Pushkar–Gayathri on creating Suzhal for Amazon Prime Video: ‘We made it a point to keep it Indian’ – The Indian Express

Filmmaker duo Pushkar–Gayathri, who shot to fame nationwide with the success of their 2017 gangster drama Vikram Vedha, is now waiting for the release of their first web series. They have written an 8-episode crime drama called Suzhal, which means vortex, for Amazon Prime Video. The series comes with the distinction of being the first original Tamil web series for the streaming giant. And that distinction comes with a lot of responsibility for Pushkar–Gayathri.
Talking to indianexpress.com, the duo noted that they were very cautious about avoiding the trappings of television soap operas. “Pulling a plot point to fill in episodes has been the bane of television, no? A simple point is being pulled for five minutes, 10 minutes. Your episode’s plot movement becomes very weak. You are basically running 35-40 minutes on two reversals. We were conscious during the writing process that there must be plot movement. There must be emotionally charged movements. There must be character revelations in every episode. We think that makes for solid episodes and keep people invested in the story,” said Pushkar.
The duo also wanted to retain the larger-than-life experience of cinema in Suzhal, in an attempt to redefine the Tamil audience’s idea about serials. “We didn’t want to restrict ourselves to an idea of a web series that you can watch on your mobile phones while commuting. We wanted to give the audience a cinematic experience. Not just in the terms of the scale, it has been mounted on, it has grand set-up, arcs, the story is large,” added Gayathri.
Pushkar-Gayathri relies on the trove of mythology to provide a solid philosophical base for their narration. For their runaway hit, they had taken the inspiration from the mythology of Vikram Betaal to create a story about an honest but naïve cop whose knowledge is challenged and teased by a wise-cracking gangster. And it seems they have also borrowed mythological themes to build the world of Suzhal.
Suzhal is set in a small fictional town against the backdrop of a festival, which happens for about eight days. Each day of the festival is marked by different sorts of cultural and religious practices. And the mythology of the festival acts as a metaphor for what’s happening in every episode.
“We made it a point to keep it Indian. We didn’t want to be inspired by the stuff which is happening across the world. We wanted to create an Indian series. The story has to be Indian, rooted in a specific space so it gives a cultural context to it. If the show is going global, there is always this idea to make the series so simple that anybody, anywhere can relate to it. We have not done that. This is still an Indian show at heart. We are hoping that raw emotions will connect with the people (across the world). The cultural milieu will give a peek into this little part of the world,” added Pushkar.

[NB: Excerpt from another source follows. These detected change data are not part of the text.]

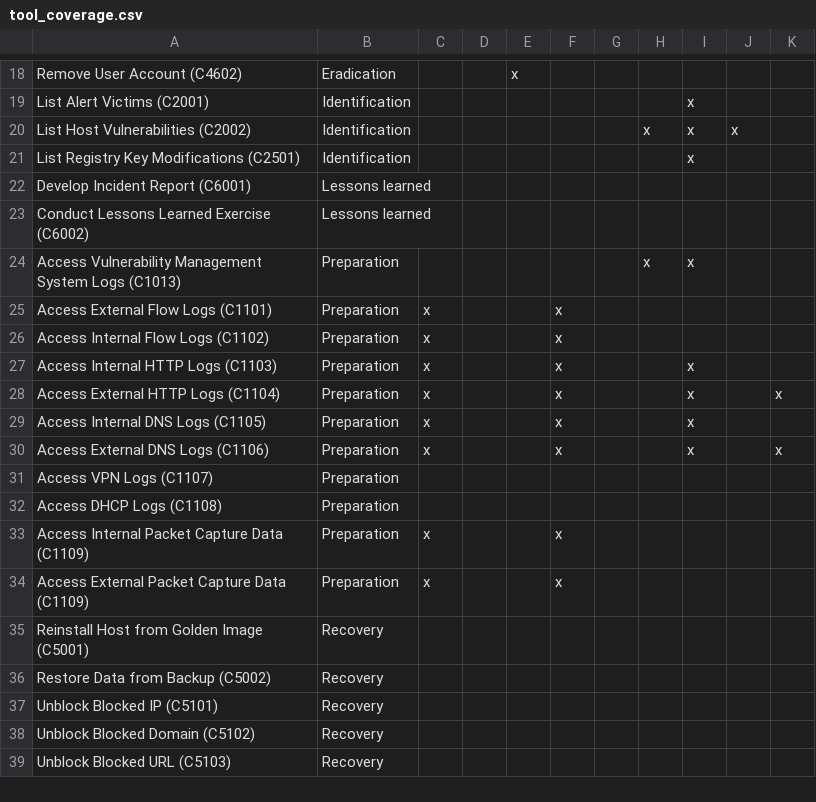
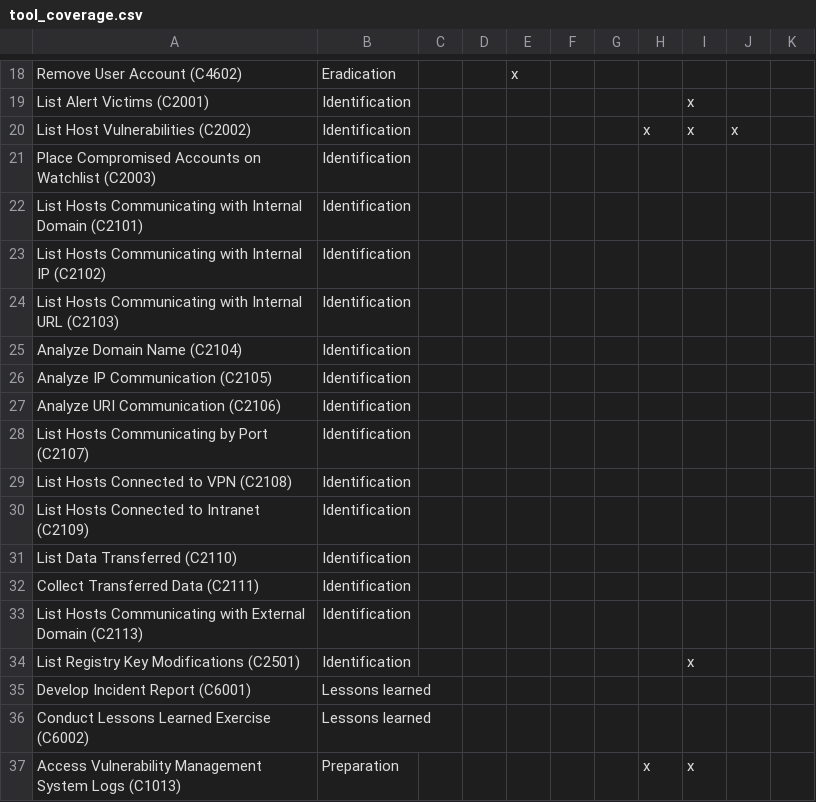
Before and after one commit to n3tsurge/aura-response, a CSV file: docs/files/tool_coverage.csv, drawn as a sheet; only a part is shown, gaps mark what is left out; the shorter side is filled out with more unchanged rows; the diff names each change by its address in the sheet, - before the commit and + after, or states it on an @@ line.

```diff
--- a/docs/files/tool_coverage.csv
+++ b/docs/files/tool_coverage.csv
+row 21: Place Compromised Accounts on Watchlist (C2003) | Identification
+row 22: List Hosts Communicating with Internal Domain (C2101) | Identification
+row 23: List Hosts Communicating with Internal IP (C2102) | Identification
+row 24: List Hosts Communicating with Internal URL (C2103) | Identification
+row 25: Analyze Domain Name (C2104) | Identification
+row 26: Analyze IP Communication (C2105) | Identification
+row 27: Analyze URI Communication (C2106) | Identification
+row 28: List Hosts Communicating by Port (C2107) | Identification
+row 29: List Hosts Connected to VPN (C2108) | Identification
+row 30: List Hosts Connected to Intranet (C2109) | Identification
+row 31: List Data Transferred (C2110) | Identification
+row 32: Collect Transferred Data (C2111) | Identification
+row 33: List Hosts Communicating with External Domain (C2113) | Identification
```
Also changed, not shown: 30 other files.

Gayathri also believes creating a series inspired by the west could make it difficult for Indian audiences to connect with the show. “We Indians act in a certain way. If we do a series inspired by the west, culturally itself they are a little more restrained. They don’t wear their emotions on their sleeves or express anything in a loud manner. The way the directors (Bramma G, Anucharan Murugaiyan) have also handled the characters and narration also has a very Indian touch to it,” said Gayathri.
Suzhal has Kathir, Aishwarya Rajesh, R. Parthiban, Sriya Reddy, Harish Uthaman among others in the star cast. The series will premiere in all major Indian languages and multiple foreign languages on Amazon Prime Video on June 17.
England captain Ben Stokes ‘blown away’ by Test win at Trent Bridge
300 100 2 2


Previous articleiPad Pro With OLED Display Rumored for Launch in 2024 – MacRumors
Next articleApple Watch 8 price — here's what the rumors say – Tom's Guide
He is currently Editor at Inferse.com. He is a political columnist for the Finger Lakes Times, Eiram.org, and is the co-founder of InFocus.co. His passions include politics, golf, the media, and gadgets.